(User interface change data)
§

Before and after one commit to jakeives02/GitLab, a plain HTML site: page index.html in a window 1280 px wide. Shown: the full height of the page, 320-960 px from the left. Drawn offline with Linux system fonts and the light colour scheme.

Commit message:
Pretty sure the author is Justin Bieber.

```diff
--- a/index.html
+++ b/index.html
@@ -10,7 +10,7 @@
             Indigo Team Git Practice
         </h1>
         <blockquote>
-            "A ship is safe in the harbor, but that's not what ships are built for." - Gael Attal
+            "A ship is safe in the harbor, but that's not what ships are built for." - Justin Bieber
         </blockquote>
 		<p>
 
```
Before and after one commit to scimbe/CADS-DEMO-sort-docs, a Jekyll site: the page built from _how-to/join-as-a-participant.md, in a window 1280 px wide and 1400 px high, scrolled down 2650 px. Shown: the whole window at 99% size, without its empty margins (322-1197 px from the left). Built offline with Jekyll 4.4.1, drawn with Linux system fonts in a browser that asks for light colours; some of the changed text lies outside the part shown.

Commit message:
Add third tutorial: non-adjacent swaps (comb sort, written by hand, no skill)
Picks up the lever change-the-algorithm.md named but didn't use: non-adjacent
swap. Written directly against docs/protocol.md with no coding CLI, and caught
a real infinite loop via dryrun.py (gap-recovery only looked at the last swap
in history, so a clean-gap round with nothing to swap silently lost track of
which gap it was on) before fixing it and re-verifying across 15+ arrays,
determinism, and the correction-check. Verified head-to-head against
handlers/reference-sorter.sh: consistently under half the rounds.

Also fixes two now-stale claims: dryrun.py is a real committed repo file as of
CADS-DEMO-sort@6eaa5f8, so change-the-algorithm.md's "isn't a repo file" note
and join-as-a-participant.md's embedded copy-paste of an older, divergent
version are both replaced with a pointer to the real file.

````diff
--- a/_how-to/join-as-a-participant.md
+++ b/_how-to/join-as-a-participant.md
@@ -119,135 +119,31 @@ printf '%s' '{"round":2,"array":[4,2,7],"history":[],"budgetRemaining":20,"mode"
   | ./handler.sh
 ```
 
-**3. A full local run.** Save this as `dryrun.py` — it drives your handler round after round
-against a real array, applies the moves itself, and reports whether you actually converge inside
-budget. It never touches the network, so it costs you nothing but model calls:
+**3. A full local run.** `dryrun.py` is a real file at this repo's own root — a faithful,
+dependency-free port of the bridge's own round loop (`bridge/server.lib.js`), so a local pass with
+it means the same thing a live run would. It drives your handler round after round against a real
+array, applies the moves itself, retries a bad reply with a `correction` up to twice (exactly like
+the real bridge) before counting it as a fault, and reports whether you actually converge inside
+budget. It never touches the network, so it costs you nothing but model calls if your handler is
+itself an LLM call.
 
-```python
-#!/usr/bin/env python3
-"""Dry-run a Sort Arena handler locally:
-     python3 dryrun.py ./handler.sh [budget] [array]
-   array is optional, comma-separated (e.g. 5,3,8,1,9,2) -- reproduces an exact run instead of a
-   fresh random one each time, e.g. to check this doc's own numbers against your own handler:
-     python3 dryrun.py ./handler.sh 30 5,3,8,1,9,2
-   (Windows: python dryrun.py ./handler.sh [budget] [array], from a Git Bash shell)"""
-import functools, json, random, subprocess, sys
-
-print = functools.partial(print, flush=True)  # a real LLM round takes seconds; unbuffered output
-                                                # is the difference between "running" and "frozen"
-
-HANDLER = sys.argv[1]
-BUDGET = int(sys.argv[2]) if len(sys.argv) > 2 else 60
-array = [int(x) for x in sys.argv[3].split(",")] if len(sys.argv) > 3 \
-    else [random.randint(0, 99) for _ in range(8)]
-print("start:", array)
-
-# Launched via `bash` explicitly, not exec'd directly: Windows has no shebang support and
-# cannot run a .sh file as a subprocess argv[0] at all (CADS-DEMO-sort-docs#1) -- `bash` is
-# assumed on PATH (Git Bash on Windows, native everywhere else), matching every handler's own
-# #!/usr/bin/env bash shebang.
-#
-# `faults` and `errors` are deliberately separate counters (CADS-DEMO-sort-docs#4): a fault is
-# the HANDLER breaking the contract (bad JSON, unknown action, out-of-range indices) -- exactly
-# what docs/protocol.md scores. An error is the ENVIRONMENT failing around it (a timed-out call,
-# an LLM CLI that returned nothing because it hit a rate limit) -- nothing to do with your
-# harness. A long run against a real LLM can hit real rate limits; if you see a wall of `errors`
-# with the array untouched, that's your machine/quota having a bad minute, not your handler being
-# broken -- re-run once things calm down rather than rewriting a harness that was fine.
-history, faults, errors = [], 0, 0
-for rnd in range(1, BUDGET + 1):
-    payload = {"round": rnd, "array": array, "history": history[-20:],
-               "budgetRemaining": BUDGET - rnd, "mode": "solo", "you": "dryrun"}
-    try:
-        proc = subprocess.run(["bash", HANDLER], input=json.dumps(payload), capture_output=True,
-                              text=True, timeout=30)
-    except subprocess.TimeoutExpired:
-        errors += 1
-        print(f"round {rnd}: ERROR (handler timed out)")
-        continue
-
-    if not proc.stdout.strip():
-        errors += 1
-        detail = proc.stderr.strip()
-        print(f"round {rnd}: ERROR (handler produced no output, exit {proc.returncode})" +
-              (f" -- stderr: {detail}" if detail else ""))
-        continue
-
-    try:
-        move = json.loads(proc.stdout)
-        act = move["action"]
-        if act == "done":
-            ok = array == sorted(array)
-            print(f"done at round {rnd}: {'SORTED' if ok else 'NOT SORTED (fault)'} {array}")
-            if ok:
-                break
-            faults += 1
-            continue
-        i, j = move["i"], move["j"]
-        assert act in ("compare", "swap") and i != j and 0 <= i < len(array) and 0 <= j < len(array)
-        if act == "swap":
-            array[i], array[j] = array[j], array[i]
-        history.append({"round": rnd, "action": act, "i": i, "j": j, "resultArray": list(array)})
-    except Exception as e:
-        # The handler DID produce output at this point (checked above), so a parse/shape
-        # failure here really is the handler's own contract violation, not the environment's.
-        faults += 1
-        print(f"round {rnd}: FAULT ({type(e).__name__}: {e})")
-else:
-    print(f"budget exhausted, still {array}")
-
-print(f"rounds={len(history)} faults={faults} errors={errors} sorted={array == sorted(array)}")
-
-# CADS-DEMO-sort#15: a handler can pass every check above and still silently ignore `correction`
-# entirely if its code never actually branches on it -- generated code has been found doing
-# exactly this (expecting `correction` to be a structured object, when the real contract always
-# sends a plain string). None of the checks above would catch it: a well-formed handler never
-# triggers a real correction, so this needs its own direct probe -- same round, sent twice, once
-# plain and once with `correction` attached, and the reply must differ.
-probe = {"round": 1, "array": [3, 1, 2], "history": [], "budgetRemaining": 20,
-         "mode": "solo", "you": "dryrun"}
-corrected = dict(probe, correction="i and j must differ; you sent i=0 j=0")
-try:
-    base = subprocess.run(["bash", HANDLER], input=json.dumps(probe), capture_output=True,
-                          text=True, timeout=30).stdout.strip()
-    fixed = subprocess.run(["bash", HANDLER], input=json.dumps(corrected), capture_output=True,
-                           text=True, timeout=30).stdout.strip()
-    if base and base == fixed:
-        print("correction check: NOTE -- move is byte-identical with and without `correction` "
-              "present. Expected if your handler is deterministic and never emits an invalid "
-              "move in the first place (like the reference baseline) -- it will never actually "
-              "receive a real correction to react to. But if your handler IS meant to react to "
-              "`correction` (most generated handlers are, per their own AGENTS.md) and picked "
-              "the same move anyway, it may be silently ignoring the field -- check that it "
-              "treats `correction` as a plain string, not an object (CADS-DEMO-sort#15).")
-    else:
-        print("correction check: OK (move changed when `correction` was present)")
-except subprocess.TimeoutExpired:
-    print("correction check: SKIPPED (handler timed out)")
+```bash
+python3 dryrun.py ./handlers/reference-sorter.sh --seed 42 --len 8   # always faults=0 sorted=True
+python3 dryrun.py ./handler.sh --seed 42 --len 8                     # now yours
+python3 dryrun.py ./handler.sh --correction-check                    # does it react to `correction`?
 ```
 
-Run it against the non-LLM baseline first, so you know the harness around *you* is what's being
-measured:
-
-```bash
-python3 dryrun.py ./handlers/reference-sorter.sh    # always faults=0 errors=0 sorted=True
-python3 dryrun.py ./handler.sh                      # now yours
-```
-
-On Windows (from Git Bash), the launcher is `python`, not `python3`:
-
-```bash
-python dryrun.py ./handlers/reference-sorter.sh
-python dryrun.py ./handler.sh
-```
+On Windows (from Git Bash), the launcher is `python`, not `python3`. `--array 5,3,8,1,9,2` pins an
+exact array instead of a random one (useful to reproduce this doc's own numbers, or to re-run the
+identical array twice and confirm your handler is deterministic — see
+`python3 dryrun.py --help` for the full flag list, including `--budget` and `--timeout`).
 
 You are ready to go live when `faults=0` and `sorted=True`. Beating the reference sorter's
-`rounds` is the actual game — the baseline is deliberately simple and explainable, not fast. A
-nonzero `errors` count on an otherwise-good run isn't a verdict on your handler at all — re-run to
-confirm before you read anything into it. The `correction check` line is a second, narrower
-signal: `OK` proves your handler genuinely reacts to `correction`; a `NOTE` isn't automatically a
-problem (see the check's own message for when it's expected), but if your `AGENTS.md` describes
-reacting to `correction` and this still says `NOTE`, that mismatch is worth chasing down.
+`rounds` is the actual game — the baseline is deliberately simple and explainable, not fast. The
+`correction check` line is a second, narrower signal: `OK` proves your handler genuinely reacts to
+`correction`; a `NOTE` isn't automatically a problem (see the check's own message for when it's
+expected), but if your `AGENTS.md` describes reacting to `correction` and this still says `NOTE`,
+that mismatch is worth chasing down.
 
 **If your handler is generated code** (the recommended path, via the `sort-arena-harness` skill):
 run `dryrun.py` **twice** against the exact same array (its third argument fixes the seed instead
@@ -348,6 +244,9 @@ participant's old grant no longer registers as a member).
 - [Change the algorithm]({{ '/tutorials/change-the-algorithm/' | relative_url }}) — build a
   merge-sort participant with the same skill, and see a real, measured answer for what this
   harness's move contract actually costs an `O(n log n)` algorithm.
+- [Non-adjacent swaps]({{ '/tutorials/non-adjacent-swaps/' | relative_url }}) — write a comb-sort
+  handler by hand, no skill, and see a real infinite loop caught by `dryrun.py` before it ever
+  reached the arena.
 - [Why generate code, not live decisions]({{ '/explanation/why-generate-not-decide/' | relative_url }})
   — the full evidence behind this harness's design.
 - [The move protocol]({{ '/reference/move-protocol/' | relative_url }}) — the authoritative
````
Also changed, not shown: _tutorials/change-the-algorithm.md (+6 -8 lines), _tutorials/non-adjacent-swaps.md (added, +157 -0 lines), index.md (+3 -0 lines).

§

Exercise aim - In the records, which lines use the word "swaps"? Report them.

Answer for the task -
Add third tutorial: non-adjacent swaps (comb sort, written by hand, no skill)
+- [Non-adjacent swaps]({{ '/tutorials/non-adjacent-swaps/' | relative_url }}) — write a comb-sort
Also changed, not shown: _tutorials/change-the-algorithm.md (+6 -8 lines), _tutorials/non-adjacent-swaps.md (added, +157 -0 lines), index.md (+3 -0 lines).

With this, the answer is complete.